━━ The input ━━

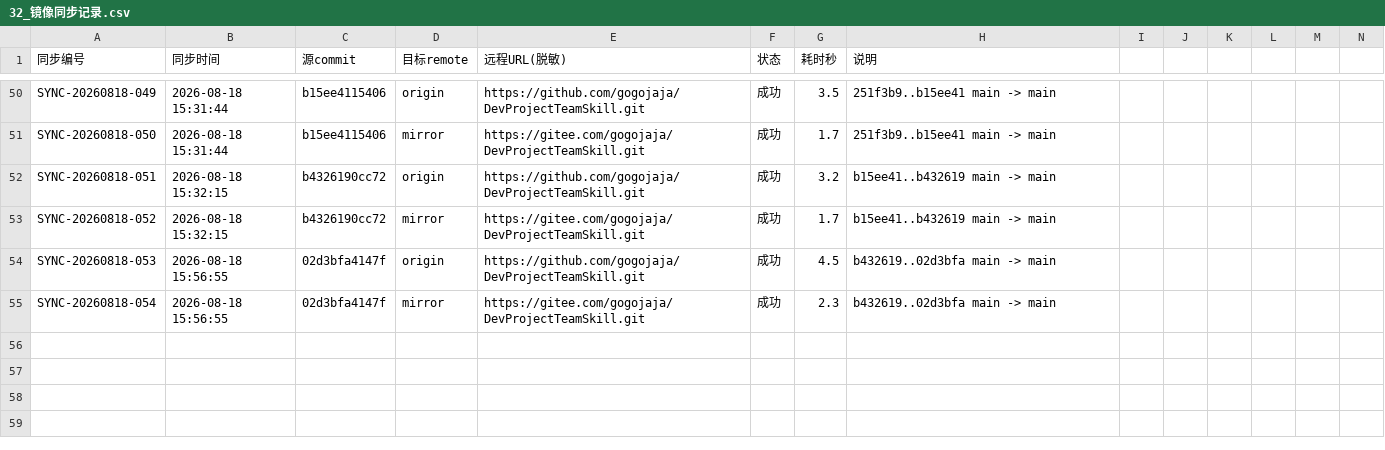
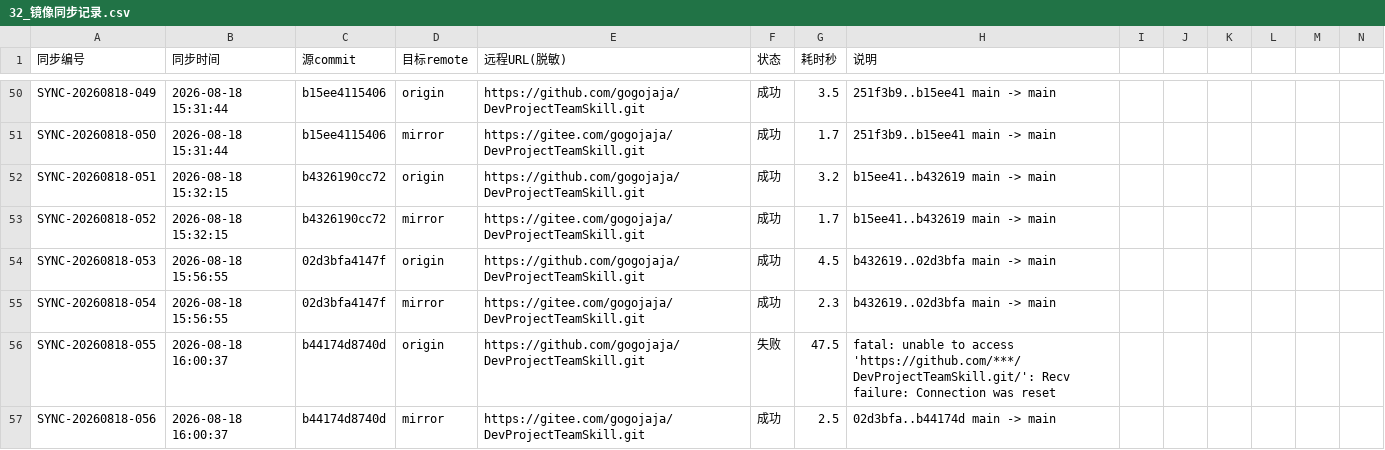
Before and after one commit to gogojaja/DevProjectTeamSkill, a CSV file: 台账/32_镜像同步记录.csv, drawn as a sheet; only a part is shown, gaps mark what is left out; rows hold the shown columns only; the diff names each change by its address in the sheet, - before the commit and + after, or states it on an @@ line.

Commit message:
chore: 修正 lint 白名单（豁免 gitignored 打包产物）并固化 solidify 产出
- lint_repo.py 根目录散落检查豁免 dist/_pkg_tmp/skills_backup_*/_build_global 等 .gitignore 忽略的可重生成产物
- 固化 solidify v21.7.0 刷新后的交接文档断点区

```diff
--- a/台账/32_镜像同步记录.csv
+++ b/台账/32_镜像同步记录.csv
+row 56: SYNC-20260818-055 | 2026-08-18 16:00:37 | b44174d8740d | origin | https://github.com/gogojaja/DevProjectTeamSkill.git | 失败 | 47.5 | fatal: unable to access 'https://github.com/***/DevProjectTeamSkill.git/': Recv failure: Connection was reset
+row 57: SYNC-20260818-056 | 2026-08-18 16:00:37 | b44174d8740d | mirror | https://gitee.com/gogojaja/DevProjectTeamSkill.git | 成功 | 2.5 | 02d3bfa..b44174d main -> main
```
Also changed, not shown: 2 other files.
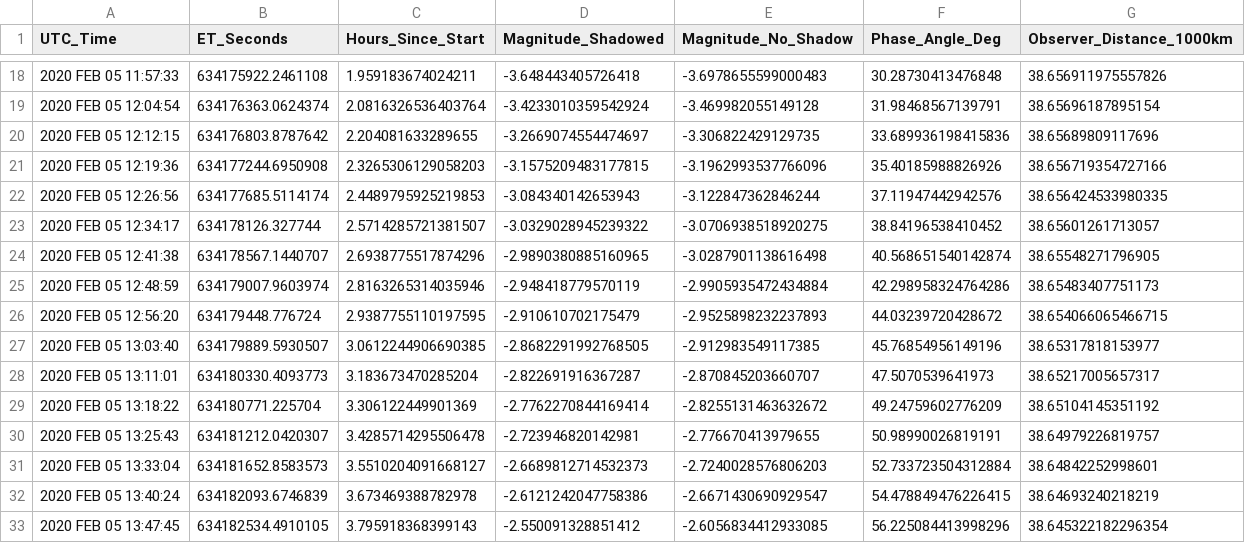
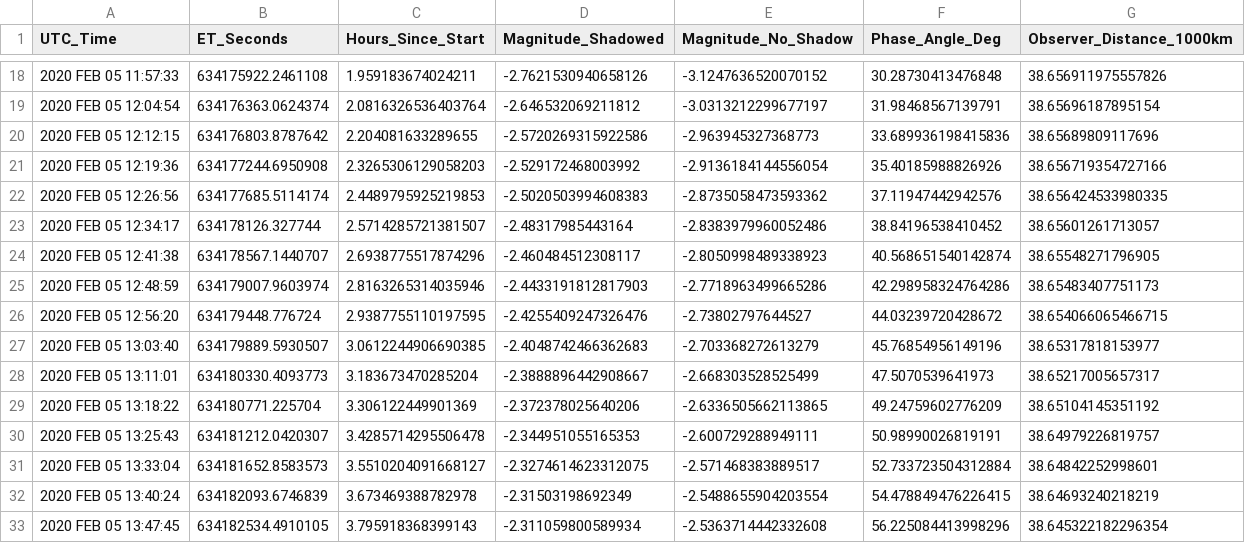
Before and after one commit to girishlikesbutter/lcas, a CSV file: lightcurve_results_pytorch/pytorch_gpu_lightcurve_comparison_50pts.csv, drawn as a sheet; only a part is shown, gaps mark what is left out; the diff covers the shown part only.

```diff
--- a/lightcurve_results_pytorch/pytorch_gpu_lightcurve_comparison_50pts.csv
+++ b/lightcurve_results_pytorch/pytorch_gpu_lightcurve_comparison_50pts.csv
@@ -18,16 +18,16 @@ UTC_Time,ET_Seconds,Hours_Since_Start,Magnitude_Shadowed,Magnitude_No_Shadow,Pha
-2020 FEB 05 11:57:33,634175922.2461108,1.959183674024211,-3.648443405726418,-3.6978655599000483,30.28730413476848,38.656911975557826
-2020 FEB 05 12:04:54,634176363.0624374,2.0816326536403764,-3.4233010359542924,-3.469982055149128,31.98468567139791,38.65696187895154
-2020 FEB 05 12:12:15,634176803.8787642,2.204081633289655,-3.2669074554474697,-3.306822429129735,33.689936198415836,38.65689809117696
-2020 FEB 05 12:19:36,634177244.6950908,2.3265306129058203,-3.1575209483177815,-3.1962993537766096,35.40185988826926,38.656719354727166
-2020 FEB 05 12:26:56,634177685.5114174,2.4489795925219853,-3.084340142653943,-3.122847362846244,37.11947442942576,38.656424533980335
-2020 FEB 05 12:34:17,634178126.327744,2.5714285721381507,-3.0329028945239322,-3.0706938518920275,38.84196538410452,38.65601261713057
-2020 FEB 05 12:41:38,634178567.1440707,2.6938775517874296,-2.9890380885160965,-3.0287901138616498,40.568651540142874,38.65548271796905
-2020 FEB 05 12:48:59,634179007.9603974,2.8163265314035946,-2.948418779570119,-2.9905935472434884,42.298958324764286,38.65483407751173
-2020 FEB 05 12:56:20,634179448.776724,2.9387755110197595,-2.910610702175479,-2.9525898232237893,44.03239720428672,38.654066065466715
-2020 FEB 05 13:03:40,634179889.5930507,3.0612244906690385,-2.8682291992768505,-2.912983549117385,45.76854956149196,38.65317818153977
-2020 FEB 05 13:11:01,634180330.4093773,3.183673470285204,-2.822691916367287,-2.870845203660707,47.5070539641973,38.65217005657317
-2020 FEB 05 13:18:22,634180771.225704,3.306122449901369,-2.7762270844169414,-2.8255131463632672,49.24759602776209,38.65104145351192
-2020 FEB 05 13:25:43,634181212.0420307,3.4285714295506478,-2.723946820142981,-2.776670413979655,50.98990026819191,38.64979226819757
-2020 FEB 05 13:33:04,634181652.8583573,3.5510204091668127,-2.6689812714532373,-2.7240028576806203,52.733723504312884,38.64842252998601
-2020 FEB 05 13:40:24,634182093.6746839,3.673469388782978,-2.6121242047758386,-2.6671430690929547,54.478849476226415,38.64693240218219
-2020 FEB 05 13:47:45,634182534.4910105,3.795918368399143,-2.550091328851412,-2.6056834412933085,56.225084413998296,38.645322182296354
+2020 FEB 05 11:57:33,634175922.2461108,1.959183674024211,-2.7621530940658126,-3.1247636520070152,30.28730413476848,38.656911975557826
+2020 FEB 05 12:04:54,634176363.0624374,2.0816326536403764,-2.646532069211812,-3.0313212299677197,31.98468567139791,38.65696187895154
+2020 FEB 05 12:12:15,634176803.8787642,2.204081633289655,-2.5720269315922586,-2.963945327368773,33.689936198415836,38.65689809117696
+2020 FEB 05 12:19:36,634177244.6950908,2.3265306129058203,-2.529172468003992,-2.9136184144556054,35.40185988826926,38.656719354727166
+2020 FEB 05 12:26:56,634177685.5114174,2.4489795925219853,-2.5020503994608383,-2.8735058473593362,37.11947442942576,38.656424533980335
+2020 FEB 05 12:34:17,634178126.327744,2.5714285721381507,-2.48317985443164,-2.8383979960052486,38.84196538410452,38.65601261713057
+2020 FEB 05 12:41:38,634178567.1440707,2.6938775517874296,-2.460484512308117,-2.8050998489338923,40.568651540142874,38.65548271796905
+2020 FEB 05 12:48:59,634179007.9603974,2.8163265314035946,-2.4433191812817903,-2.7718963499665286,42.298958324764286,38.65483407751173
+2020 FEB 05 12:56:20,634179448.776724,2.9387755110197595,-2.4255409247326476,-2.73802797644527,44.03239720428672,38.654066065466715
+2020 FEB 05 13:03:40,634179889.5930507,3.0612244906690385,-2.4048742466362683,-2.703368272613279,45.76854956149196,38.65317818153977
+2020 FEB 05 13:11:01,634180330.4093773,3.183673470285204,-2.3888896442908667,-2.668303528525499,47.5070539641973,38.65217005657317
+2020 FEB 05 13:18:22,634180771.225704,3.306122449901369,-2.372378025640206,-2.6336505662113865,49.24759602776209,38.65104145351192
+2020 FEB 05 13:25:43,634181212.0420307,3.4285714295506478,-2.344951055165353,-2.600729288949111,50.98990026819191,38.64979226819757
+2020 FEB 05 13:33:04,634181652.8583573,3.5510204091668127,-2.3274614623312075,-2.571468383889517,52.733723504312884,38.64842252998601
+2020 FEB 05 13:40:24,634182093.6746839,3.673469388782978,-2.31503198692349,-2.5488655904203554,54.478849476226415,38.64693240218219
+2020 FEB 05 13:47:45,634182534.4910105,3.795918368399143,-2.311059800589934,-2.5363714442332608,56.225084413998296,38.645322182296354
```
Also changed, not shown: 68 edited cells elsewhere in this file, 6 other files.
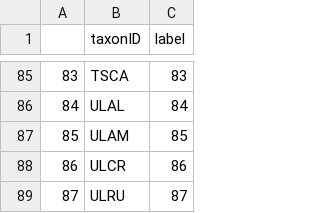
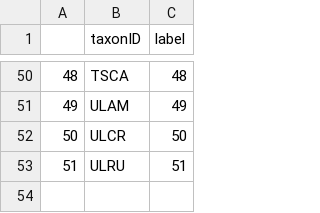
Before and after one commit to weecology/DeepTreeAttention, a CSV file: data/processed/species_class_labels.csv, drawn as a sheet; only a part is shown, gaps mark what is left out; removed rows and columns are numbered as before the commit, all else as after; the diff covers the shown part only; the diff names each change by its address in the sheet, - before the commit and + after, or states it on an @@ line.

Commit message:
new data

```diff
--- a/data/processed/species_class_labels.csv
+++ b/data/processed/species_class_labels.csv
@@ column A renumbered from row 2 down @@
-C50 (label): 83
+C50 (label): 48
-row 86: 84 | ULAL | 84
-C51 (label): 85
+C51 (label): 49
-C52 (label): 86
+C52 (label): 50
-C53 (label): 87
+C53 (label): 51
```
Also changed, not shown: 35 removed rows and 48 edited cells elsewhere in this file, 10 other files.
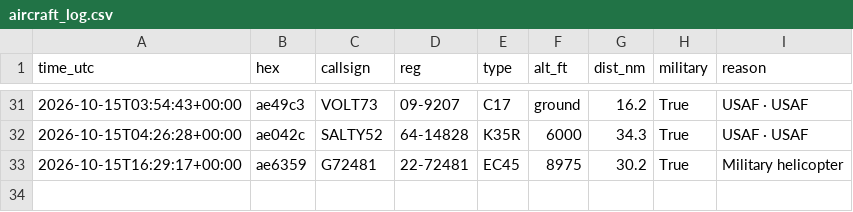
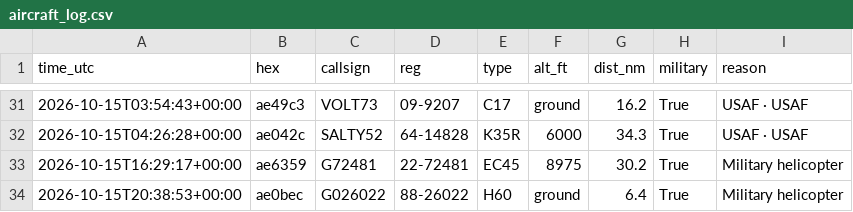
Before and after one commit to kkozinski11/aircraft-alerts, a CSV file: aircraft_log.csv, drawn as a sheet; only a part is shown, gaps mark what is left out; the diff names each change by its address in the sheet, - before the commit and + after, or states it on an @@ line.

```diff
--- a/aircraft_log.csv
+++ b/aircraft_log.csv
+row 34: 2026-10-15T20:38:53+00:00 | ae0bec | G026022 | 88-26022 | H60 | ground | 6.4 | True | Military helicopter
```
Also changed, not shown: 1 other file.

━━━

_Exercise description_
Keep the pictures out and repeat exactly the lines from the beginning of the data through the line that contains "Also changed, not shown: 2 other files.", both ends included.

_Result of this exercise_
Before and after one commit to gogojaja/DevProjectTeamSkill, a CSV file: 台账/32_镜像同步记录.csv, drawn as a sheet; only a part is shown, gaps mark what is left out; rows hold the shown columns only; the diff names each change by its address in the sheet, - before the commit and + after, or states it on an @@ line.

Commit message:
chore: 修正 lint 白名单（豁免 gitignored 打包产物）并固化 solidify 产出
- lint_repo.py 根目录散落检查豁免 dist/_pkg_tmp/skills_backup_*/_build_global 等 .gitignore 忽略的可重生成产物
- 固化 solidify v21.7.0 刷新后的交接文档断点区

```diff
--- a/台账/32_镜像同步记录.csv
+++ b/台账/32_镜像同步记录.csv
+row 56: SYNC-20260818-055 | 2026-08-18 16:00:37 | b44174d8740d | origin | https://github.com/gogojaja/DevProjectTeamSkill.git | 失败 | 47.5 | fatal: unable to access 'https://github.com/***/DevProjectTeamSkill.git/': Recv failure: Connection was reset
+row 57: SYNC-20260818-056 | 2026-08-18 16:00:37 | b44174d8740d | mirror | https://gitee.com/gogojaja/DevProjectTeamSkill.git | 成功 | 2.5 | 02d3bfa..b44174d main -> main
```
Also changed, not shown: 2 other files.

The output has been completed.